However, one day Tanka was listening to the radio and heard that a CBM-supported outreach camp was going to be in the area.
“I thought this was the opportunity I was always waiting for. I was full of hope that my children would get treatment,” Tanka said.
When CBM workers first visited Shiva's village, they found a sad little boy sitting on the step watching the other children play ball games. He walked with a distinct waddle and people stared as he passed by.
"I like to play football. But they don't allow me to play with them," Shiva said, dropping his head. "I wish I had straight legs … I wish I could run and play with my friends."
After a 10-minute assessment, the health worker determined that, while Shiva's legs were a severe case, he was confident that surgery would work. Himali's legs would also be treated. And in further good news for Tanka and Goma - CBM would pay all the expenses!
Soon after, doctors operated on Himali's legs and fitted 8 plates in Shiva's legs, designed to stop the bones growing on one side while the other side grew naturally. Doctors reported that the surgery went well but warned it was a slow process and it could be up to a year before Shiva saw any external improvement.
But within 3-months the doctor was pleased to note that the changes were already visible. Himali's legs had straightened nicely and Shiva was looking promising too.
At a home visit 11 months after surgery, the dramatic change to Shiva's life was clear. He was walking without pain and, thankfully for his parents, no longer needed to be carried to school. That day at lunchtime, Shiva laughed as he ran around the playground, chasing a football with his friends. On the walk home from school, he was asked whether he was worn out or had pain in his legs.

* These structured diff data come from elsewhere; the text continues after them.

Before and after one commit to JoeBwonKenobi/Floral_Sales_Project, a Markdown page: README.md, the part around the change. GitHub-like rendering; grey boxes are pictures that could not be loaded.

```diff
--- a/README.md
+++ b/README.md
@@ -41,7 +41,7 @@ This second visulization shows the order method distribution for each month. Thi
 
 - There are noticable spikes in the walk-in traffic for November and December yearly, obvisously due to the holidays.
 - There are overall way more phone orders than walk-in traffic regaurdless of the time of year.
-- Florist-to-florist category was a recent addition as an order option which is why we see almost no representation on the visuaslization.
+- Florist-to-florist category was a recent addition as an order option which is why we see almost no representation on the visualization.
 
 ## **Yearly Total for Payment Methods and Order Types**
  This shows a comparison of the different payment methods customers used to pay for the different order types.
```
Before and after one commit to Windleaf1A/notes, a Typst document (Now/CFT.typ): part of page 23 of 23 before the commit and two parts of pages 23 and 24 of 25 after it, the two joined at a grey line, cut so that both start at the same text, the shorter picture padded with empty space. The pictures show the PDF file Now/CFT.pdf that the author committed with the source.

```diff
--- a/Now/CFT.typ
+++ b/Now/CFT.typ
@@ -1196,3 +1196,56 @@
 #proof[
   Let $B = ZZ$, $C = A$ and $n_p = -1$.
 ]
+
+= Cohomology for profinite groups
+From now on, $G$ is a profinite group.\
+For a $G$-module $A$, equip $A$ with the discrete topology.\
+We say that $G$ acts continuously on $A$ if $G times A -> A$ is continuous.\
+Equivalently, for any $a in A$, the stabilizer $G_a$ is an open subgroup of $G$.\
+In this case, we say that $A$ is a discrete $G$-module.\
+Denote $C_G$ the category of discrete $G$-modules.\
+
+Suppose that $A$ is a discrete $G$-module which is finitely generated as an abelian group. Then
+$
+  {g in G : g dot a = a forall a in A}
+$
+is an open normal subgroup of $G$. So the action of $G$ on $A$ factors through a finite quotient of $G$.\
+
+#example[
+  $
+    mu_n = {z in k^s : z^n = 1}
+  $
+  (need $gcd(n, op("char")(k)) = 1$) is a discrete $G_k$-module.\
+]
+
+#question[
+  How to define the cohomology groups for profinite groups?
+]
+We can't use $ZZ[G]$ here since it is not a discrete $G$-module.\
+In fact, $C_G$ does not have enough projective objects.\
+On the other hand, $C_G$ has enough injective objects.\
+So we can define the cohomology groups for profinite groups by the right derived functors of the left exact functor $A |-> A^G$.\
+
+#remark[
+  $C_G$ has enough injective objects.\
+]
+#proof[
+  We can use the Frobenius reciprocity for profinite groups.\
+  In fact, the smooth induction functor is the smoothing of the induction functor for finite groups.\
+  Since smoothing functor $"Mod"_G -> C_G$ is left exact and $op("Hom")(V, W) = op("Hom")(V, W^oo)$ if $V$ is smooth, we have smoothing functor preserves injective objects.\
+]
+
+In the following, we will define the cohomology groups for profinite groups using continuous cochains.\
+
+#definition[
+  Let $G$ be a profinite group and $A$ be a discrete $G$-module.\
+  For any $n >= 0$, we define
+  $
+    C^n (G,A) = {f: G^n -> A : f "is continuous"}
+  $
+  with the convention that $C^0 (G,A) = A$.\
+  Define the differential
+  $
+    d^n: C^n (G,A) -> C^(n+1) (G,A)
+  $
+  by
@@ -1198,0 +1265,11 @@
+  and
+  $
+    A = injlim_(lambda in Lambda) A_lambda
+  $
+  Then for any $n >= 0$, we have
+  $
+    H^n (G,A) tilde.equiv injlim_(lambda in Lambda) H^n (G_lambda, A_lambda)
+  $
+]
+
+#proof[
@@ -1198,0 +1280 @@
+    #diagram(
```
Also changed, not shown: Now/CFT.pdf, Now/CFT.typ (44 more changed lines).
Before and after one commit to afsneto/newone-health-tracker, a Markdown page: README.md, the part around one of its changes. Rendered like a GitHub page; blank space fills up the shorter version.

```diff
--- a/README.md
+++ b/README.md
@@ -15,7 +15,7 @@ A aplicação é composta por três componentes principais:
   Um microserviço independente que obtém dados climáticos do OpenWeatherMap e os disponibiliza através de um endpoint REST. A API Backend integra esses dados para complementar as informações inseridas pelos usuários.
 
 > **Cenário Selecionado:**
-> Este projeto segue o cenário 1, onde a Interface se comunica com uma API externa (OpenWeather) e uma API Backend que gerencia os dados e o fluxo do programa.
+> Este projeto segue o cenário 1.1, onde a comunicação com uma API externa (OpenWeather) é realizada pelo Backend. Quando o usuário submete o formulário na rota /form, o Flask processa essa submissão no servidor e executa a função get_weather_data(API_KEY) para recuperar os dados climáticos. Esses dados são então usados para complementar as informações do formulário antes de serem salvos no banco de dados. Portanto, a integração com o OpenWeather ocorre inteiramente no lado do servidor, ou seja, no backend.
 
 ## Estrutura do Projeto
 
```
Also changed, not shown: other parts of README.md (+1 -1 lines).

"No I'm not tired," Shiva said, flashing a big smile. "I like to play football."